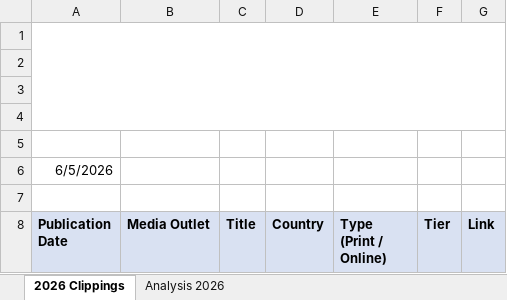
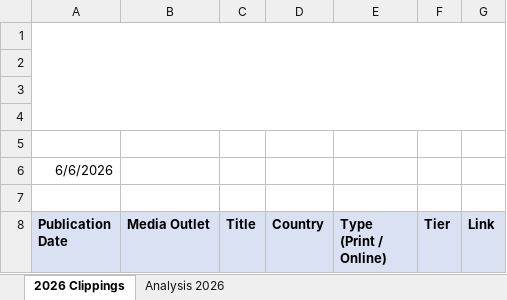
Before and after one commit to Dante-sys-arch/MK-Global-Kapital-Report, an Excel workbook: docs/latest_report.xlsx, sheet 2026 Clippings, drawn as a sheet; only a part is shown; values as stored, in another font and other column widths than the file's, no borders; the diff names each change by its address in the sheet, - before the commit and + after, or states it on an @@ line.

```diff
--- a/docs/latest_report.xlsx (sheet 2026 Clippings)
+++ b/docs/latest_report.xlsx (sheet 2026 Clippings)
-A6 (Publication Date): 6/5/2026
+A6 (Publication Date): 6/6/2026
```
Also changed, not shown: 1 other file.
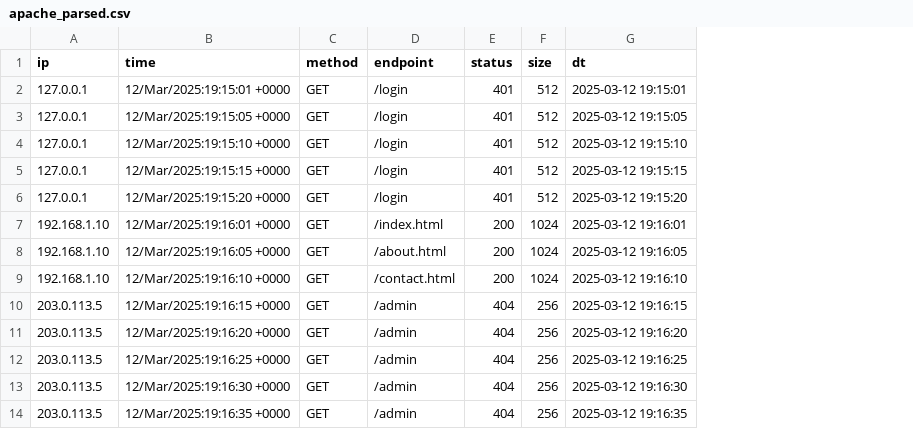
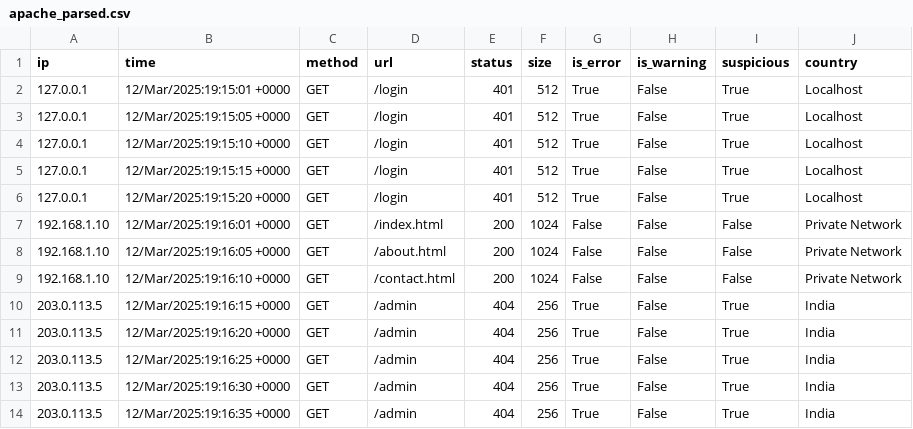
Before and after one commit to blaisedsilva/log-file-analyzer, a CSV file: reports/apache_parsed.csv, drawn as a sheet; removed rows and columns are numbered as before the commit, all else as after; the diff names each change by its address in the sheet, - before the commit and + after, or states it on an @@ line.

```diff
--- a/reports/apache_parsed.csv
+++ b/reports/apache_parsed.csv
-column G (dt), rows 2-14: 2025-03-12 19:15:01 | 2025-03-12 19:15:05 | 2025-03-12 19:15:10 | 2025-03-12 19:15:15 | 2025-03-12 19:15:20 | 2025-03-12 19:16:01 | 2025-03-12 19:16:05 | 2025-03-12 19:16:10 | 2025-03-12 19:16:15 | 2025-03-12 19:16:20 | 2025-03-12 19:16:25 | 2025-03-12 19:16:30 | 2025-03-12 19:16:35
+column G (is_error), rows 2-14: True | True | True | True | True | False | False | False | True | True | True | True | True
+column H (is_warning), rows 2-14: all False
+column I (suspicious), rows 2-14: True | True | True | True | True | False | False | False | True | True | True | True | True
+column J (country), rows 2-14: Localhost | Localhost | Localhost | Localhost | Localhost | Private Network | Private Network | Private Network | India | India | India | India | India
-D1: endpoint
+D1: url
```
Also changed, not shown: reports/ssh_parsed.csv, 9 other files.
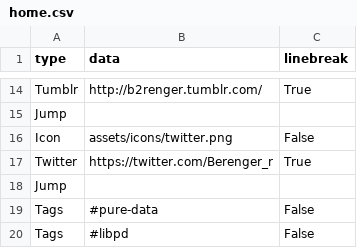
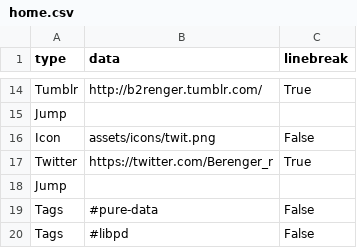
Before and after one commit to b2renger/b2renger.github.io, a CSV file: pages/home.csv, drawn as a sheet; only a part is shown, gaps mark what is left out.

```diff
--- a/pages/home.csv
+++ b/pages/home.csv
@@ -15,3 +15,3 @@ Tumblr, http://b2renger.tumblr.com/,True,
 Jump, , ,
-Icon, assets/icons/twitter.png,False
+Icon, assets/icons/twit.png,False
 Twitter, https://twitter.com/Berenger_r,True,
```
Also changed, not shown: pages/the_midst.csv, 2 other files.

---*---

WHAT THIS TASK INVOLVES. Everything above except the pictures needs to be reproduced exactly.

RESULT BELOW.
Before and after one commit to Dante-sys-arch/MK-Global-Kapital-Report, an Excel workbook: docs/latest_report.xlsx, sheet 2026 Clippings, drawn as a sheet; only a part is shown; values as stored, in another font and other column widths than the file's, no borders; the diff names each change by its address in the sheet, - before the commit and + after, or states it on an @@ line.

```diff
--- a/docs/latest_report.xlsx (sheet 2026 Clippings)
+++ b/docs/latest_report.xlsx (sheet 2026 Clippings)
-A6 (Publication Date): 6/5/2026
+A6 (Publication Date): 6/6/2026
```
Also changed, not shown: 1 other file.
Before and after one commit to blaisedsilva/log-file-analyzer, a CSV file: reports/apache_parsed.csv, drawn as a sheet; removed rows and columns are numbered as before the commit, all else as after; the diff names each change by its address in the sheet, - before the commit and + after, or states it on an @@ line.

```diff
--- a/reports/apache_parsed.csv
+++ b/reports/apache_parsed.csv
-column G (dt), rows 2-14: 2025-03-12 19:15:01 | 2025-03-12 19:15:05 | 2025-03-12 19:15:10 | 2025-03-12 19:15:15 | 2025-03-12 19:15:20 | 2025-03-12 19:16:01 | 2025-03-12 19:16:05 | 2025-03-12 19:16:10 | 2025-03-12 19:16:15 | 2025-03-12 19:16:20 | 2025-03-12 19:16:25 | 2025-03-12 19:16:30 | 2025-03-12 19:16:35
+column G (is_error), rows 2-14: True | True | True | True | True | False | False | False | True | True | True | True | True
+column H (is_warning), rows 2-14: all False
+column I (suspicious), rows 2-14: True | True | True | True | True | False | False | False | True | True | True | True | True
+column J (country), rows 2-14: Localhost | Localhost | Localhost | Localhost | Localhost | Private Network | Private Network | Private Network | India | India | India | India | India
-D1: endpoint
+D1: url
```
Also changed, not shown: reports/ssh_parsed.csv, 9 other files.
Before and after one commit to b2renger/b2renger.github.io, a CSV file: pages/home.csv, drawn as a sheet; only a part is shown, gaps mark what is left out.

```diff
--- a/pages/home.csv
+++ b/pages/home.csv
@@ -15,3 +15,3 @@ Tumblr, http://b2renger.tumblr.com/,True,
 Jump, , ,
-Icon, assets/icons/twitter.png,False
+Icon, assets/icons/twit.png,False
 Twitter, https://twitter.com/Berenger_r,True,
```
Also changed, not shown: pages/the_midst.csv, 2 other files.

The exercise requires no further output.